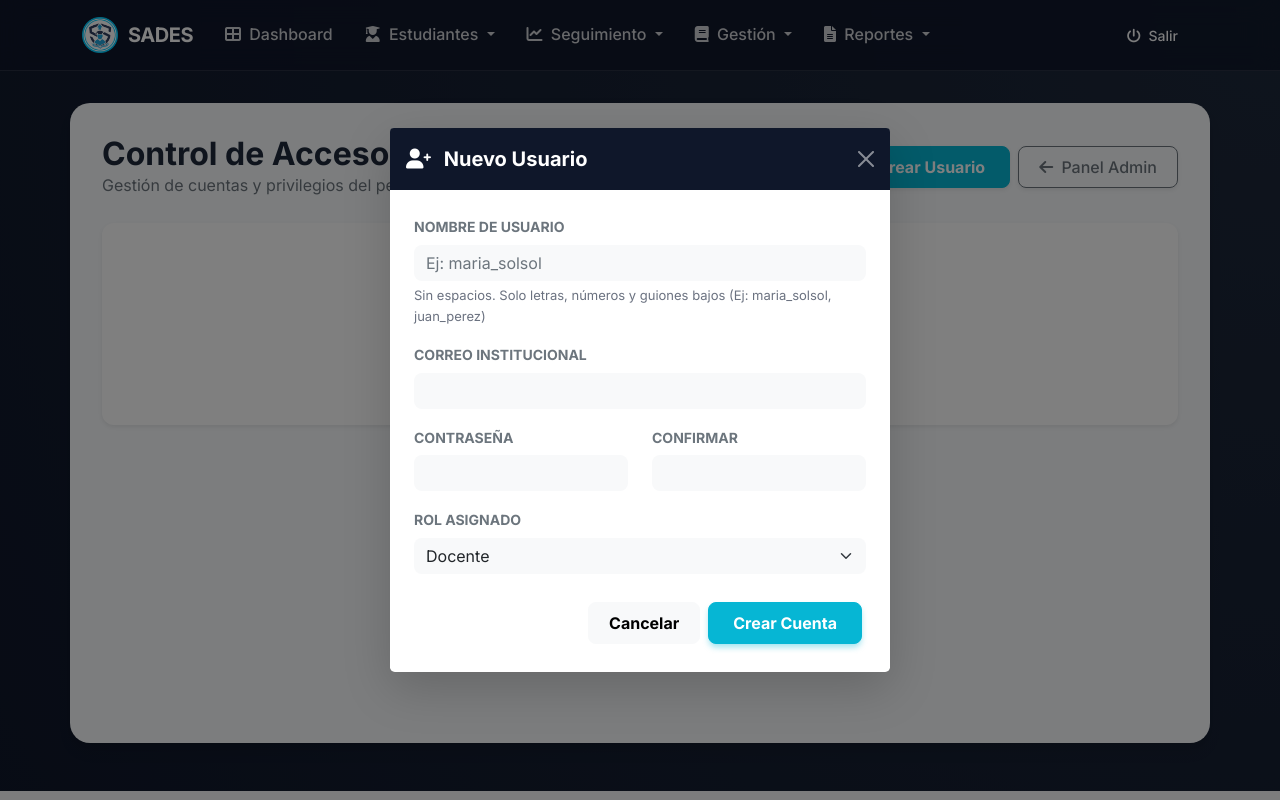
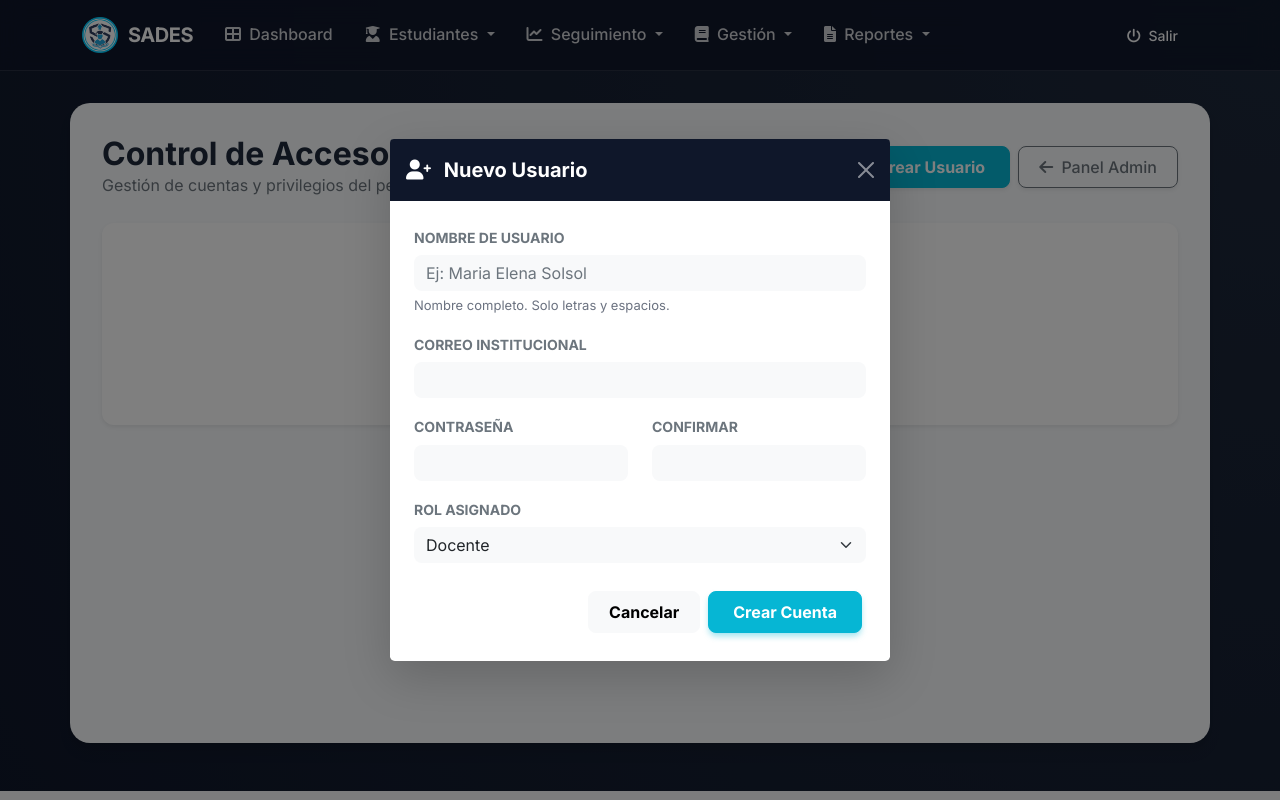
Before and after one commit to Johnmn007/modulador, a Python web app: template app/templates/admin/usuarios.html in a window 1280 px wide, after a click on "Crear Usuario". Run offline with Jinja, Linux system fonts and the light colour scheme; the template is opened without the code that fills it, so the values that code supplies are empty; some libraries are stand-ins or nearby versions.

Commit message:
fix: permitir nombres reales con espacios y tildes en campo username

```diff
--- a/app/modules/admin/forms.py
+++ b/app/modules/admin/forms.py
@@ -45,7 +45,7 @@ class CrearUsuarioForm(FlaskForm):
     username = StringField('Nombre de usuario', validators=[
         DataRequired(message='El nombre de usuario es obligatorio'),
         Length(min=3, max=80, message='Debe tener entre 3 y 80 caracteres'),
-        Regexp(r'^[a-zA-Z0-9_]+$', message='Solo letras, números y guiones bajos')
+        Regexp(r'^[a-zA-ZáéíóúñÑÁÉÍÓÚüÜ\s]+$', message='Solo letras y espacios')
     ])
     email = StringField('Email', validators=[
         DataRequired(message='El email es obligatorio'),
@@ -71,7 +71,7 @@ class EditarUsuarioForm(FlaskForm):
     username = StringField('Nombre de usuario', validators=[
         DataRequired(message='El nombre de usuario es obligatorio'),
         Length(min=3, max=80, message='Debe tener entre 3 y 80 caracteres'),
-        Regexp(r'^[a-zA-Z0-9_]+$', message='Solo letras, números y guiones bajos')
+        Regexp(r'^[a-zA-ZáéíóúñÑÁÉÍÓÚüÜ\s]+$', message='Solo letras y espacios')
     ])
     email = StringField('Email', validators=[
         DataRequired(message='El email es obligatorio'),
--- a/app/templates/admin/usuarios.html
+++ b/app/templates/admin/usuarios.html
@@ -142,8 +142,8 @@
                     <div class="mb-3">
                         <label class="form-label small fw-bold text-muted text-uppercase">Nombre de Usuario</label>
                         <input type="text" class="form-control bg-light border-0" name="username" id="edit_username"
-                               pattern="[a-zA-Z0-9_]+" minlength="3" maxlength="80" required>
-                        <div class="form-text">Sin espacios. Solo letras, números y guiones bajos</div>
+                               minlength="3" maxlength="80" required>
+                        <div class="form-text">Nombre completo. Solo letras y espacios.</div>
                     </div>
                     <div class="mb-3">
                         <label class="form-label small fw-bold text-muted text-uppercase">Correo Electrónico</label>
@@ -193,8 +193,8 @@
                     <div class="mb-3">
                         <label class="form-label small fw-bold text-muted text-uppercase">Nombre de Usuario</label>
                         <input type="text" class="form-control bg-light border-0" name="username"
-                               placeholder="Ej: maria_solsol" pattern="[a-zA-Z0-9_]+" minlength="3" maxlength="80" required>
-                        <div class="form-text">Sin espacios. Solo letras, números y guiones bajos (Ej: maria_solsol, juan_perez)</div>
+                               placeholder="Ej: Maria Elena Solsol" minlength="3" maxlength="80" required>
+                        <div class="form-text">Nombre completo. Solo letras y espacios.</div>
                     </div>
                     <div class="mb-3">
                         <label class="form-label small fw-bold text-muted text-uppercase">Correo Institucional</label>
```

◆ **THE TASK**: What you return must match the material above exactly, minus its pictures.

◆ **OUTPUT**:
Before and after one commit to Johnmn007/modulador, a Python web app: template app/templates/admin/usuarios.html in a window 1280 px wide, after a click on "Crear Usuario". Run offline with Jinja, Linux system fonts and the light colour scheme; the template is opened without the code that fills it, so the values that code supplies are empty; some libraries are stand-ins or nearby versions.

Commit message:
fix: permitir nombres reales con espacios y tildes en campo username

```diff
--- a/app/modules/admin/forms.py
+++ b/app/modules/admin/forms.py
@@ -45,7 +45,7 @@ class CrearUsuarioForm(FlaskForm):
     username = StringField('Nombre de usuario', validators=[
         DataRequired(message='El nombre de usuario es obligatorio'),
         Length(min=3, max=80, message='Debe tener entre 3 y 80 caracteres'),
-        Regexp(r'^[a-zA-Z0-9_]+$', message='Solo letras, números y guiones bajos')
+        Regexp(r'^[a-zA-ZáéíóúñÑÁÉÍÓÚüÜ\s]+$', message='Solo letras y espacios')
     ])
     email = StringField('Email', validators=[
         DataRequired(message='El email es obligatorio'),
@@ -71,7 +71,7 @@ class EditarUsuarioForm(FlaskForm):
     username = StringField('Nombre de usuario', validators=[
         DataRequired(message='El nombre de usuario es obligatorio'),
         Length(min=3, max=80, message='Debe tener entre 3 y 80 caracteres'),
-        Regexp(r'^[a-zA-Z0-9_]+$', message='Solo letras, números y guiones bajos')
+        Regexp(r'^[a-zA-ZáéíóúñÑÁÉÍÓÚüÜ\s]+$', message='Solo letras y espacios')
     ])
     email = StringField('Email', validators=[
         DataRequired(message='El email es obligatorio'),
--- a/app/templates/admin/usuarios.html
+++ b/app/templates/admin/usuarios.html
@@ -142,8 +142,8 @@
                     <div class="mb-3">
                         <label class="form-label small fw-bold text-muted text-uppercase">Nombre de Usuario</label>
                         <input type="text" class="form-control bg-light border-0" name="username" id="edit_username"
-                               pattern="[a-zA-Z0-9_]+" minlength="3" maxlength="80" required>
-                        <div class="form-text">Sin espacios. Solo letras, números y guiones bajos</div>
+                               minlength="3" maxlength="80" required>
+                        <div class="form-text">Nombre completo. Solo letras y espacios.</div>
                     </div>
                     <div class="mb-3">
                         <label class="form-label small fw-bold text-muted text-uppercase">Correo Electrónico</label>
@@ -193,8 +193,8 @@
                     <div class="mb-3">
                         <label class="form-label small fw-bold text-muted text-uppercase">Nombre de Usuario</label>
                         <input type="text" class="form-control bg-light border-0" name="username"
-                               placeholder="Ej: maria_solsol" pattern="[a-zA-Z0-9_]+" minlength="3" maxlength="80" required>
-                        <div class="form-text">Sin espacios. Solo letras, números y guiones bajos (Ej: maria_solsol, juan_perez)</div>
+                               placeholder="Ej: Maria Elena Solsol" minlength="3" maxlength="80" required>
+                        <div class="form-text">Nombre completo. Solo letras y espacios.</div>
                     </div>
                     <div class="mb-3">
                         <label class="form-label small fw-bold text-muted text-uppercase">Correo Institucional</label>
```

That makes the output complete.